On the other hand, in one strategic move, Qualcomm forced Mediatek to bid farewell to the golden age of the "bandit" cell phone.

Striking Down Mediatek's Mighty Bandits

Two years ago, as Mediatek's cell phone chip shipments surpassed those of Qualcomm, the two competitors reached a patent settlement. On its face, the settlement declared that Mediatek would not be liable for licensing fees on the 3G chips it shipped. Instead, responsibility for the payment of licensing fees was shifted downstream to Mediatek's customers, forcing many manufacturers of bandit cell phones – low-end, generic or self-branded handsets – out of business.

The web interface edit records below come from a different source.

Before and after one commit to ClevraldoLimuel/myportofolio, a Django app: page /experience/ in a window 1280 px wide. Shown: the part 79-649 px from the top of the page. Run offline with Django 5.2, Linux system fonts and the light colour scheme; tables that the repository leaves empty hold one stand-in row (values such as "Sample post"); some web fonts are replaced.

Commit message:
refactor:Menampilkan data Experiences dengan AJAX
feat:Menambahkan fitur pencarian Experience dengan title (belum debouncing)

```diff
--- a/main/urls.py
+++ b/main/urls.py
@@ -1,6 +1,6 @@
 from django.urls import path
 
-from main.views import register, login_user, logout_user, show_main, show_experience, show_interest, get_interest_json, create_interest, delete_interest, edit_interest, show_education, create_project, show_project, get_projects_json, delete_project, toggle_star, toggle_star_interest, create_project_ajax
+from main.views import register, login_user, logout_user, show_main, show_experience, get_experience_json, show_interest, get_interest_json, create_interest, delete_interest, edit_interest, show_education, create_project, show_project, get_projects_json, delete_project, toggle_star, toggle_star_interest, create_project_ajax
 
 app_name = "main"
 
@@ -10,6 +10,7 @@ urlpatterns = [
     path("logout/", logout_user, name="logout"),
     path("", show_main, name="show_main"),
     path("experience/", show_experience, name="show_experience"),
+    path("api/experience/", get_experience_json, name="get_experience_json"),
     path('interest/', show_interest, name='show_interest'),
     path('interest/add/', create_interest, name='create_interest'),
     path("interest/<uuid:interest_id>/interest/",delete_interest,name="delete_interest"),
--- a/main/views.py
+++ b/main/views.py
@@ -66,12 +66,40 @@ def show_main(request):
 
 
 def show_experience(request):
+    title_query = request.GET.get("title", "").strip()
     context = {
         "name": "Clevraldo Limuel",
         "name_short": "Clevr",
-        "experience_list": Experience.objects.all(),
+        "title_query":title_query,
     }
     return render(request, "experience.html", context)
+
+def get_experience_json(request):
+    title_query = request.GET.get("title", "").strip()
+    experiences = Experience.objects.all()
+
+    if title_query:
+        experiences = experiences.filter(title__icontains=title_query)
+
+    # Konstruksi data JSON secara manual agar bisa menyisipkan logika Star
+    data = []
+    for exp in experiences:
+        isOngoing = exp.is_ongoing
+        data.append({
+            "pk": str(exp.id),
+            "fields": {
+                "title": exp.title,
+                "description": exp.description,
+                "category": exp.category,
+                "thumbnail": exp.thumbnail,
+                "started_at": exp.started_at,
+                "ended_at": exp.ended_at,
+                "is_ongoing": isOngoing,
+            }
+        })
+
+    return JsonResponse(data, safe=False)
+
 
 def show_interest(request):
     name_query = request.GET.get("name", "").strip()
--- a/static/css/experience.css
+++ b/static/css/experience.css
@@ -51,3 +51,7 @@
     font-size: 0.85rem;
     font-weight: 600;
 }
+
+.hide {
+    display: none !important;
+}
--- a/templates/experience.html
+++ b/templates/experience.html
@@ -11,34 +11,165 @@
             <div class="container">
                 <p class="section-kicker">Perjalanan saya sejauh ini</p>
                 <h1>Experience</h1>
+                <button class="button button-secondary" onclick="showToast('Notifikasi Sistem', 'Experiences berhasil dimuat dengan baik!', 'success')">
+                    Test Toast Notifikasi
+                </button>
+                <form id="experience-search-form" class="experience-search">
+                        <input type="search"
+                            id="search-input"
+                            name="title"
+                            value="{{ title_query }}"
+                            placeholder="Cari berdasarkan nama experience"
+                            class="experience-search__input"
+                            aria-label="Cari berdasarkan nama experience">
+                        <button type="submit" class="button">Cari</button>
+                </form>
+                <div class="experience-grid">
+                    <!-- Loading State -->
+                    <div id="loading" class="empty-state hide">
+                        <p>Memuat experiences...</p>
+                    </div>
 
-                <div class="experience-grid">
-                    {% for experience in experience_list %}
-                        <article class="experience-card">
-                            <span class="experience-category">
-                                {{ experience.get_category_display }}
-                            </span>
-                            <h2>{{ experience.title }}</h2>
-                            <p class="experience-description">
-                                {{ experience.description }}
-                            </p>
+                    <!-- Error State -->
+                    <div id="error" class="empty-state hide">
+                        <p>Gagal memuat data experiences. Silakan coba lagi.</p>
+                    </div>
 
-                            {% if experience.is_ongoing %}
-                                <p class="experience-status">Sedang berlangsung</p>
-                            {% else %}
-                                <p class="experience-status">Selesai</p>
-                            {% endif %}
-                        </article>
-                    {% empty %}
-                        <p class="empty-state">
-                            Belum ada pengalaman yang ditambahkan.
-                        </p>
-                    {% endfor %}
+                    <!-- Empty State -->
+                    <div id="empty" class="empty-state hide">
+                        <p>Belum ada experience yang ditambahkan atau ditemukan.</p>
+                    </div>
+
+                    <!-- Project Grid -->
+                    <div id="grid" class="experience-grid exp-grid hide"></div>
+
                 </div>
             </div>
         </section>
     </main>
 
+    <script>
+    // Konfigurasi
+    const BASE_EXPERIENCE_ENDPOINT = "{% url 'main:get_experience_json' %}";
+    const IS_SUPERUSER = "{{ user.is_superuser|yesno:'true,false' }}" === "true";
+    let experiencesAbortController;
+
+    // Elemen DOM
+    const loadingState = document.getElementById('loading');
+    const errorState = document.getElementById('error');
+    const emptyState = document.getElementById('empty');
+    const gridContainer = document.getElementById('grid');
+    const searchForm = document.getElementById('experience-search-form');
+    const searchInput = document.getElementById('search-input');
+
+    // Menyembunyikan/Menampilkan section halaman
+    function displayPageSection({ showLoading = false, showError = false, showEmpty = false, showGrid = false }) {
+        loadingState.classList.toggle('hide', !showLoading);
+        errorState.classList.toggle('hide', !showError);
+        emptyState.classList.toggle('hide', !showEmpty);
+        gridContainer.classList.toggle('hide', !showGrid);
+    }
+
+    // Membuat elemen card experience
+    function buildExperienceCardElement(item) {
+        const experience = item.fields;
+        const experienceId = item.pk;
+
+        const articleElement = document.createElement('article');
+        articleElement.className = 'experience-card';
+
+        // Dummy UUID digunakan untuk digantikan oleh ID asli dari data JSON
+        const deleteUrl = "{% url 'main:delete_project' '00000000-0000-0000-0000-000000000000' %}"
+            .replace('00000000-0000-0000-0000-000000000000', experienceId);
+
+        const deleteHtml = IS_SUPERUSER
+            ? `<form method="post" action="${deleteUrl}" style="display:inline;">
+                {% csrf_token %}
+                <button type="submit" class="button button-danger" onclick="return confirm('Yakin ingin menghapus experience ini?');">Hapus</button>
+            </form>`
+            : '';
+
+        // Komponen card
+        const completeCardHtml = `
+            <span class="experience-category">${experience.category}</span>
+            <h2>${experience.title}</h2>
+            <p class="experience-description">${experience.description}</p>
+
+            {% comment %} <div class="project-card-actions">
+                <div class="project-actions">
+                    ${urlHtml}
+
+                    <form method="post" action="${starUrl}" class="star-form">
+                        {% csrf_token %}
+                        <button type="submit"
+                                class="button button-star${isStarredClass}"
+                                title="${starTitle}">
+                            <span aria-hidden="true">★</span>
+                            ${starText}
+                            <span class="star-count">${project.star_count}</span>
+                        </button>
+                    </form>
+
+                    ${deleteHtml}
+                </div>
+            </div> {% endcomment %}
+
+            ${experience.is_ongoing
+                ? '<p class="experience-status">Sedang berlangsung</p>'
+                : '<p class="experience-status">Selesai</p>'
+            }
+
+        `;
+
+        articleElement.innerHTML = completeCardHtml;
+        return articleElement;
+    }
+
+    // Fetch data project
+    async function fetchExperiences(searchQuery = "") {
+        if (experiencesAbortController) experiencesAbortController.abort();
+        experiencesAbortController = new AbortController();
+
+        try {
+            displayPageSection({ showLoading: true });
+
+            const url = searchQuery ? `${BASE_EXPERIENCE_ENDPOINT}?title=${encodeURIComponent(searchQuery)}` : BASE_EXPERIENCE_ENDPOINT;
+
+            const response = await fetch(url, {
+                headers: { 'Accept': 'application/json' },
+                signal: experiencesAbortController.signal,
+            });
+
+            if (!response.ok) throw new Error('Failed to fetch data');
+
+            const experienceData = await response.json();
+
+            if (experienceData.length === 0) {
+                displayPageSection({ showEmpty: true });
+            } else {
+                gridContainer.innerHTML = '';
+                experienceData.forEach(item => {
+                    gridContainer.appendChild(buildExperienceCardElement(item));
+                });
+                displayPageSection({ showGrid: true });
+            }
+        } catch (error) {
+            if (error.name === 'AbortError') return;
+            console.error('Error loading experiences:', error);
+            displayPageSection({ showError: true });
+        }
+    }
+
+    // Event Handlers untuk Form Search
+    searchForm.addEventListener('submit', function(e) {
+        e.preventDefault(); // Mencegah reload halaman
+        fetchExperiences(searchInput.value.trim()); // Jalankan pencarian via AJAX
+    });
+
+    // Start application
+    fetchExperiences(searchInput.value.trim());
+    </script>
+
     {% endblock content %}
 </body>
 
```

"Qualcomm made its move brilliantly, acquiring Mediatek's prized client list and shipping figures while forcing Mediatek to change its commercial model," an attorney familiar with the relevant Patent Law issues says.

This allowed Qualcomm, which had previously not focused on China, to begin reaping the benefits of that market. Of Qualcomm's more than 190 current licensees worldwide, 70 are in China. China now accounts for 30 percent of Qualcomm operating revenue and is the company's biggest single market.

Qualcomm is set to become the major purveyor of ultra-cheap US$100 smartphones.

"We've made a lot of investments to drive down the chip price," Jacobs says. We offer the most integrated chip and help enhance our partners' R&D efficiency."

For example, the latest smartphone offering from Chinese telecom giant Huawei, costing 850 renminbi (about US$130), is fitted with a Qualcomm solutions package. The ultra-low-cost smartphone sold more than a million units in China in its first 100 days.

"We certainly hope to bring the smartphone to the bottom of the pyramid as quickly as we can," says Jacobs, eager to take a bite out of both the high and low ends of the market.

His next move will be a foray into the area of the digital household. Qualcomm has already acquired Atheros, a major wireless communications chipmaker, as it prepares to utilize its position as the leading cell phone chipmaker to move into the digital household and intelligent networks.

Like it or not, the love-hate tug of war between Paul Jacobs and the Taiwanese tech sector will continue to play out.

Translated from the Chinese by Brian Kennedy



Founded: 1985

2010 operating revenue: US$11 billion (about NT$316.2 billion)

2010 gross profit: US$7.4 billion, gross profit margin of 67.3 percent

2010 net profit: US$3.2 billion, net profit margin of 29.1 percent

Market position: market leader in smartphone chips, world's biggest IC design company